[Code change snippets]
┄┄┄┄┄┄┄┄┄┄┄┄┄┄┄┄┄┄┄┄
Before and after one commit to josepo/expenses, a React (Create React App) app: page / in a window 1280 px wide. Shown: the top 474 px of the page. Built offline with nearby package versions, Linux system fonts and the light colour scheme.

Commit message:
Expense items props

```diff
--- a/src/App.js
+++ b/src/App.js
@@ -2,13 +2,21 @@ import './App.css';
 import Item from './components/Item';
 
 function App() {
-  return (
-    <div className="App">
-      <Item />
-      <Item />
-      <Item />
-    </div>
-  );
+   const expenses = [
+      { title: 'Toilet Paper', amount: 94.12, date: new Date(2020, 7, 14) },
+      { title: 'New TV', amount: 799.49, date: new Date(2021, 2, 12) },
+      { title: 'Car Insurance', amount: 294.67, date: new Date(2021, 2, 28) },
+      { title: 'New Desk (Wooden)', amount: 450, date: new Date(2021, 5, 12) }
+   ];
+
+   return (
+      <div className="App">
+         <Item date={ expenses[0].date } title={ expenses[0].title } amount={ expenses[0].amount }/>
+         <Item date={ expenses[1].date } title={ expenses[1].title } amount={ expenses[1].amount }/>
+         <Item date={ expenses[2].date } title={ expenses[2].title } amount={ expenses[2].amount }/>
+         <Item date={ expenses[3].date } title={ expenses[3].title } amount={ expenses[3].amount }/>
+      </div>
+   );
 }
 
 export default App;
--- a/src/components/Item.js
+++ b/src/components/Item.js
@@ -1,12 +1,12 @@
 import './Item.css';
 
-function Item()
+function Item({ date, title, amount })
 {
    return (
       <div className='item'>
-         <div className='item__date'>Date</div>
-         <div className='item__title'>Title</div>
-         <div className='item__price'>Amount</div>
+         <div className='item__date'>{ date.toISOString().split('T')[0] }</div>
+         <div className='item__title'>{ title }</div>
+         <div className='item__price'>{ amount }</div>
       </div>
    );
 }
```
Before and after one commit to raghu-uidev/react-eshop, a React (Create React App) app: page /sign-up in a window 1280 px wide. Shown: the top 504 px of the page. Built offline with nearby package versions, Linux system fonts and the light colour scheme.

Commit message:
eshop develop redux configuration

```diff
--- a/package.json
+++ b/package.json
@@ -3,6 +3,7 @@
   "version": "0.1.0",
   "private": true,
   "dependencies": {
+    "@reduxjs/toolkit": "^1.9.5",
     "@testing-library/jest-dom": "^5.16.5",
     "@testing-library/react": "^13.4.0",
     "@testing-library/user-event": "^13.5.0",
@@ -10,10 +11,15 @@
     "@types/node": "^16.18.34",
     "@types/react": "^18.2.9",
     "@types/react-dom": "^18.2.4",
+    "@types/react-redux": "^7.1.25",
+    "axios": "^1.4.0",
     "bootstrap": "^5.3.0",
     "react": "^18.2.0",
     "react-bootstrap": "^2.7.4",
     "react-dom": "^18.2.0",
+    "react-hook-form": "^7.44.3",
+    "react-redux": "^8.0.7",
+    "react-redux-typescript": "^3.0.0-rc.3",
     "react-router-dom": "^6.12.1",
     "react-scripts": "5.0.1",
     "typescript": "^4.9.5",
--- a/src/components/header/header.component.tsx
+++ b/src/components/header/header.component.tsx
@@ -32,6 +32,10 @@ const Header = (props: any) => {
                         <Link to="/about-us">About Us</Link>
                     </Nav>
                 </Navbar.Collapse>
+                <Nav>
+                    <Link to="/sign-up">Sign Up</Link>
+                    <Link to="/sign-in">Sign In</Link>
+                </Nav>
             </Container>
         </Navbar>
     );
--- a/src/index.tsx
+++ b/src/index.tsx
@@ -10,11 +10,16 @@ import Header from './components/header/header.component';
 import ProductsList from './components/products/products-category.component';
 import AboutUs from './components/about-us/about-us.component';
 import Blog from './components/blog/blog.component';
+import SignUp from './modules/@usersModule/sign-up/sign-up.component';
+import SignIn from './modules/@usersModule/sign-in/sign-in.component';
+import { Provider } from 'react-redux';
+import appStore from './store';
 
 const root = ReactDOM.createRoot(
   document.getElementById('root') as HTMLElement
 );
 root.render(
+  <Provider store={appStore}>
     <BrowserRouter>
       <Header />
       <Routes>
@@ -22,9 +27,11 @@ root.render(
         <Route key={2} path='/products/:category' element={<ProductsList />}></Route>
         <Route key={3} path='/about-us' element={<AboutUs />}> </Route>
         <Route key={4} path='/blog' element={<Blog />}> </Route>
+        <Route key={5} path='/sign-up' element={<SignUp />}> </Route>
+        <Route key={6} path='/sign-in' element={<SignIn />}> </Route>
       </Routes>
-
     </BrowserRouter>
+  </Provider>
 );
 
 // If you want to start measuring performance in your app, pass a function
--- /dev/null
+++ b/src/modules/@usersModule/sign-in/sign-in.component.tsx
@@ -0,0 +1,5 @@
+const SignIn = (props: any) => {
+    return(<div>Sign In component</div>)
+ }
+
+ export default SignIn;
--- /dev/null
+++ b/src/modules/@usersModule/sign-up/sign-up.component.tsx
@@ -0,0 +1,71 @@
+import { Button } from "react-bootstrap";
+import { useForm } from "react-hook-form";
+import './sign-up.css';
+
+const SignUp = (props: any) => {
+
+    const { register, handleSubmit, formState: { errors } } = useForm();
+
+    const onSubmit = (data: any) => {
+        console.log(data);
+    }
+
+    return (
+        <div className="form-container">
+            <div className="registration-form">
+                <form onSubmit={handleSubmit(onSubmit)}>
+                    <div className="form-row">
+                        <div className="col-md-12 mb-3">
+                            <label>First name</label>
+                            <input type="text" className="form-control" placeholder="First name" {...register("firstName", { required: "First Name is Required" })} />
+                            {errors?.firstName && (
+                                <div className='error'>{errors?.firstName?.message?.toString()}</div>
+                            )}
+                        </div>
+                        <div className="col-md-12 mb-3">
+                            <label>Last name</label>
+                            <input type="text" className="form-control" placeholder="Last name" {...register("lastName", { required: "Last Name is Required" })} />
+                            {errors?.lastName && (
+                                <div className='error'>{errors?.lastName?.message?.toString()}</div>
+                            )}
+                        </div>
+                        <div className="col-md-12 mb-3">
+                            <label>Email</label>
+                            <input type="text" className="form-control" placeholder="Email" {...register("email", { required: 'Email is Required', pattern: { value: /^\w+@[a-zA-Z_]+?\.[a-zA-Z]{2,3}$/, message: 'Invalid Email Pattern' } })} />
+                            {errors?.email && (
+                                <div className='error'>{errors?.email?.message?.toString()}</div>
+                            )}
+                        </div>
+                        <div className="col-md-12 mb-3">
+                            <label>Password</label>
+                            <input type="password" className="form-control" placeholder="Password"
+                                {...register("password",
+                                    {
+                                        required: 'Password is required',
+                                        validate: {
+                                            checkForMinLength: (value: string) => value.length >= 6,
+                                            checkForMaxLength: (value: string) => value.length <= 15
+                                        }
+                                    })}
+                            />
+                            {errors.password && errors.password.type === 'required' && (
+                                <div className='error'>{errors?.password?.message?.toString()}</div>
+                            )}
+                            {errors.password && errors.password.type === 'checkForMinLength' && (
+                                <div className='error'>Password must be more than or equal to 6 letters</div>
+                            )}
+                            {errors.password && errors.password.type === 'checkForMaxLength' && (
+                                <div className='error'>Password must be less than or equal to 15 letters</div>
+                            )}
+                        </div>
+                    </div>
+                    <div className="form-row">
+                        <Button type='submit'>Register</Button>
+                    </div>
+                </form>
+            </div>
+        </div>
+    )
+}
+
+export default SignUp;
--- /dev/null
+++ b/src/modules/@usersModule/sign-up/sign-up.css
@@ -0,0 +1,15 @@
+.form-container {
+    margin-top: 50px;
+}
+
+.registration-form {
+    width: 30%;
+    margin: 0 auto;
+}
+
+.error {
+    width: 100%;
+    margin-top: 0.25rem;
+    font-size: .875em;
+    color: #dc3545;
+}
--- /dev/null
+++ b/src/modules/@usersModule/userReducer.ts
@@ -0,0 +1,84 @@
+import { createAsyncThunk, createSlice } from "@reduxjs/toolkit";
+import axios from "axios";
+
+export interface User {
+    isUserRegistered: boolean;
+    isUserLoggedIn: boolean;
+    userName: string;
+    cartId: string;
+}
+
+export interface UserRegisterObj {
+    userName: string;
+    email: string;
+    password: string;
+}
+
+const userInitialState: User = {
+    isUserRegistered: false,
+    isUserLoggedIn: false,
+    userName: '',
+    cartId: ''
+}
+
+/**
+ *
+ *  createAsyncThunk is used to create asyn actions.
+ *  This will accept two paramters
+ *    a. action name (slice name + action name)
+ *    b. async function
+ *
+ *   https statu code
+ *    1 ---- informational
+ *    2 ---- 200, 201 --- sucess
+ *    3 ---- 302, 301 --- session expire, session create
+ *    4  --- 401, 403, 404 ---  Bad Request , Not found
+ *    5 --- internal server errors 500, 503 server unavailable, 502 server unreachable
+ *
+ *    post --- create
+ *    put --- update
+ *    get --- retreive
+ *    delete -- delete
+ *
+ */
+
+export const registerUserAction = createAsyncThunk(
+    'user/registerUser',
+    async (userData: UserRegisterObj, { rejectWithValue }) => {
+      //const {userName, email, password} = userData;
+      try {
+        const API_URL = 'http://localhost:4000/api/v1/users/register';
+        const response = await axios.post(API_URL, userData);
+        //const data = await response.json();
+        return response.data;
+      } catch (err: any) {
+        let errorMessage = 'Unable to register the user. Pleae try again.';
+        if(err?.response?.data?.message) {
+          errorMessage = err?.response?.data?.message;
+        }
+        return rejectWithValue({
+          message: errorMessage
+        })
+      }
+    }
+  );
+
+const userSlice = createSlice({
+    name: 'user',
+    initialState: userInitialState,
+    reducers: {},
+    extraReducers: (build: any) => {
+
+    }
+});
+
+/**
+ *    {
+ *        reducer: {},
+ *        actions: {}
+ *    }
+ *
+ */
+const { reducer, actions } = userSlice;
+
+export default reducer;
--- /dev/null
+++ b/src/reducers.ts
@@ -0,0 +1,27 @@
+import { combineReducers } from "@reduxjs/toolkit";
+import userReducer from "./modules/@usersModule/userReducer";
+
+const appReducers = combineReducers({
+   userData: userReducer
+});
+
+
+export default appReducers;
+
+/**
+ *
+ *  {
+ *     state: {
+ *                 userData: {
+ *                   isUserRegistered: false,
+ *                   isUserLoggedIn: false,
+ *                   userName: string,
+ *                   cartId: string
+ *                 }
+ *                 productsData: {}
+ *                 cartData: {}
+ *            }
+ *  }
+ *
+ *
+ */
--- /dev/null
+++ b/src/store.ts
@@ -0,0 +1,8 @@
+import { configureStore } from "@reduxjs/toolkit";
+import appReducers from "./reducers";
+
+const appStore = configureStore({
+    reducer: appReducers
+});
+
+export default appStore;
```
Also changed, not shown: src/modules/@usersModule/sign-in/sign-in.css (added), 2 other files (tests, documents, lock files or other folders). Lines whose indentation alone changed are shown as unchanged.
┄┄┄┄┄┄┄┄┄┄┄┄┄┄┄┄┄┄┄┄
Work to complete. Report each line of the records that holds the word "useForm".

Result of the exercise.
+import { useForm } from "react-hook-form";
+    const { register, handleSubmit, formState: { errors } } = useForm();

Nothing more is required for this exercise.